Thursday, March 18th, 2010

The App 3G download limit was recently changed to 20 megs (from 10), but there will still be times when you may find yourself needing to squeeze down that bundle size to make the cut; RAM usage is something you will always want to keep as low as possible.  Thankfully there is something you can do to your app to give you some more breathing room in both departments: use PVRTC images.

PVRTC images use far less ram then .jpg or .png images, support transparency, and compress much better in the bundle.  Unfortunately they are a little unwieldy to use, so I’ve compiled a few tips to help.  Firstly, you can pick up a nice PVRTC image converter in our resource section HERE, which was created during the development of Amazing Ninja Buddy.  This will let you convert your existing images into PVRTC form.  Now, in order to incorporate them into your project I recommend you use Apple’s Texture2D image processing class, or whatever the equivalent is in any of Apple’s newer OpenGL based sample projects.

PVRTC images do have one fatal flaw…they are quite ugly and have a tendency to contain nasty transparency artifacts.  Thankfully there is a good way to to address this:

1) initially have your assets created at double the size you need them at (so for instance 512×512 for a 256×256 desired end result).
2) convert the file to PVRTC
3) draw it in your project at half scale

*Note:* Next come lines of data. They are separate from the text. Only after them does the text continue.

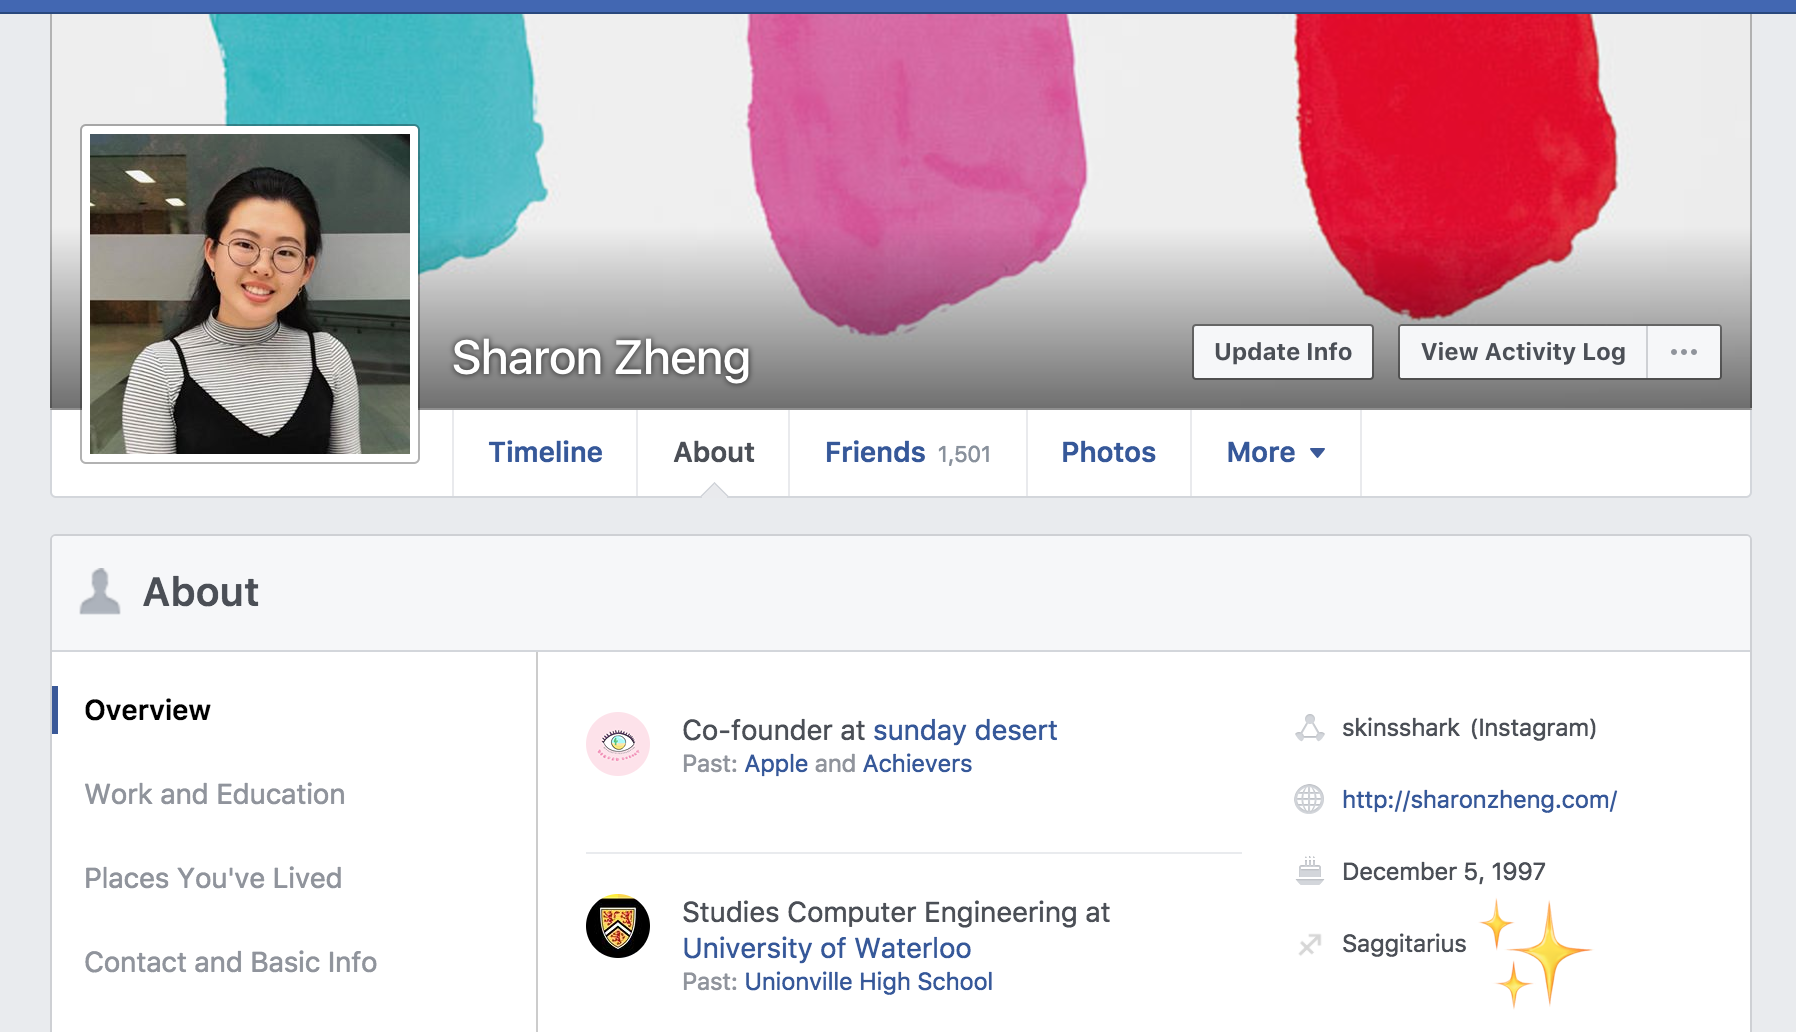
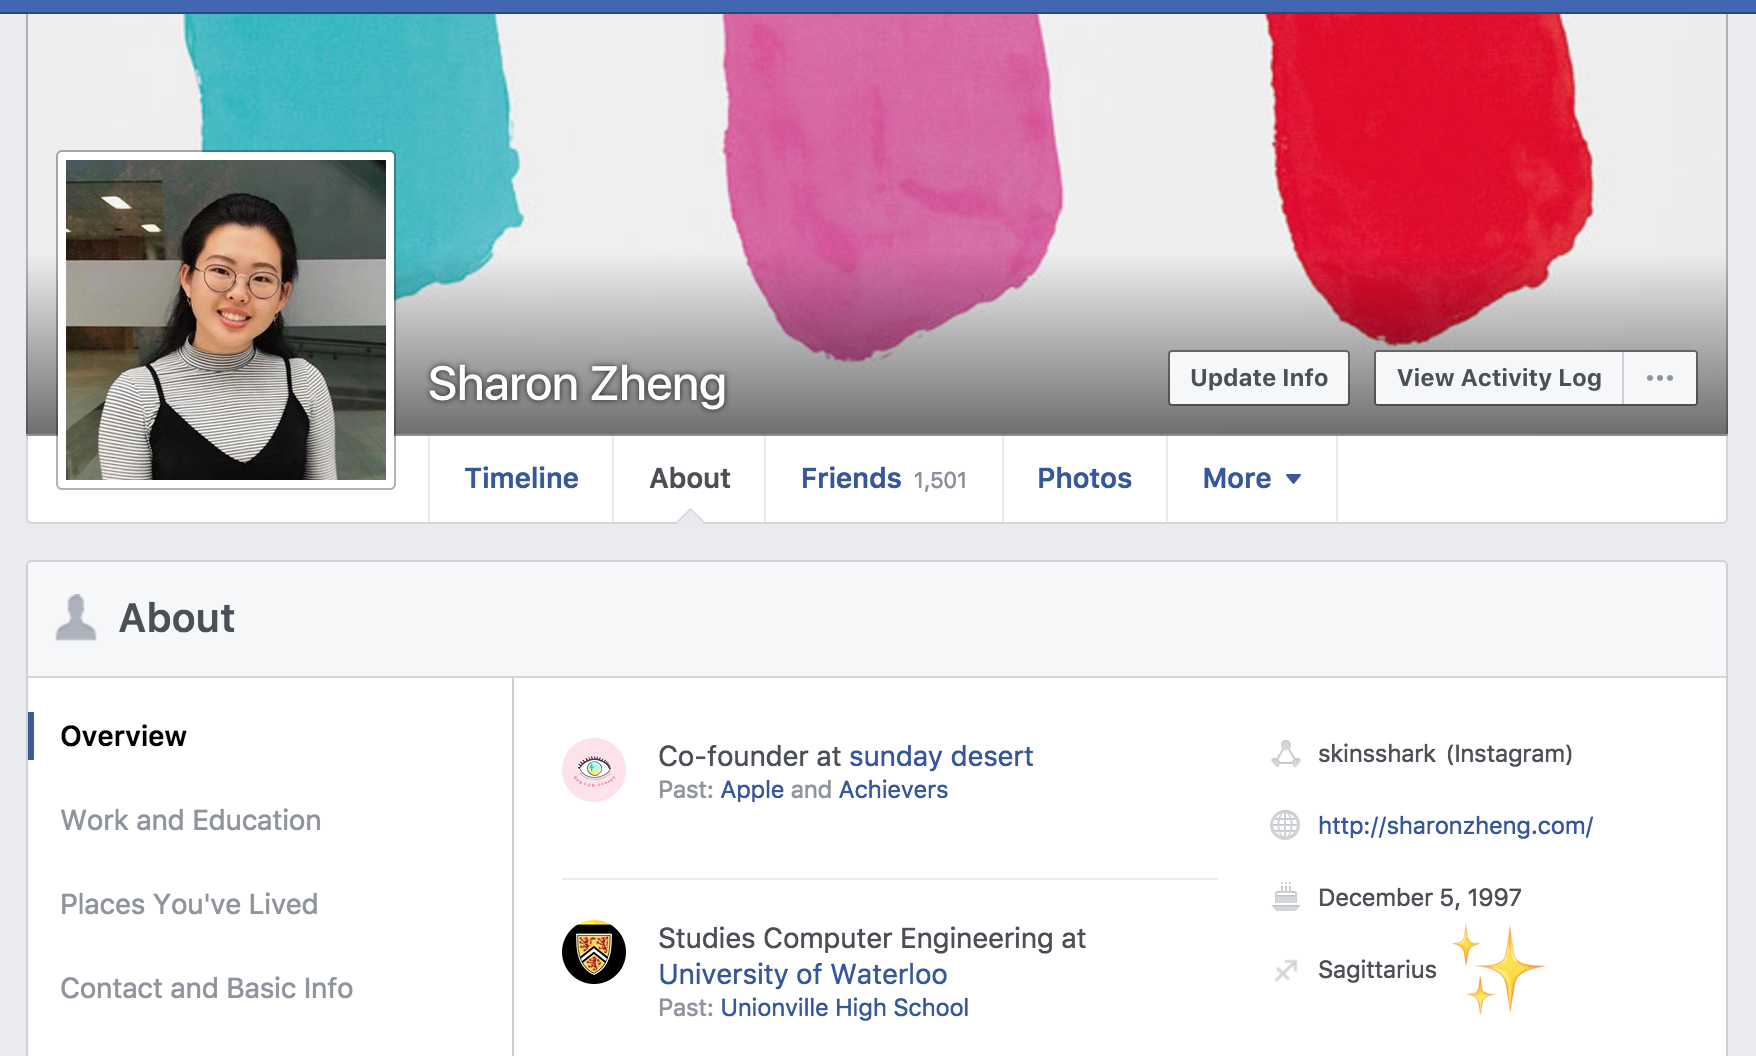
fix typo

diff --git a/js/script.js b/js/script.js
@@ -15,7 +15,7 @@ if (bday_icon) {
     9: [22, 'Virgo'],
     10: [22, 'Libra'],
     11: [21, 'Scorpio'],
-    12: [21, 'Saggitarius']
+    12: [21, 'Sagittarius']
   };
 
   const rgx = /([JFMASOND].*[a-z]) (\d{0,2})/;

This will result in images that are very close to the quality of your originals, take up less hard disk space, and use roughly 40% of the RAM…that’s a big difference!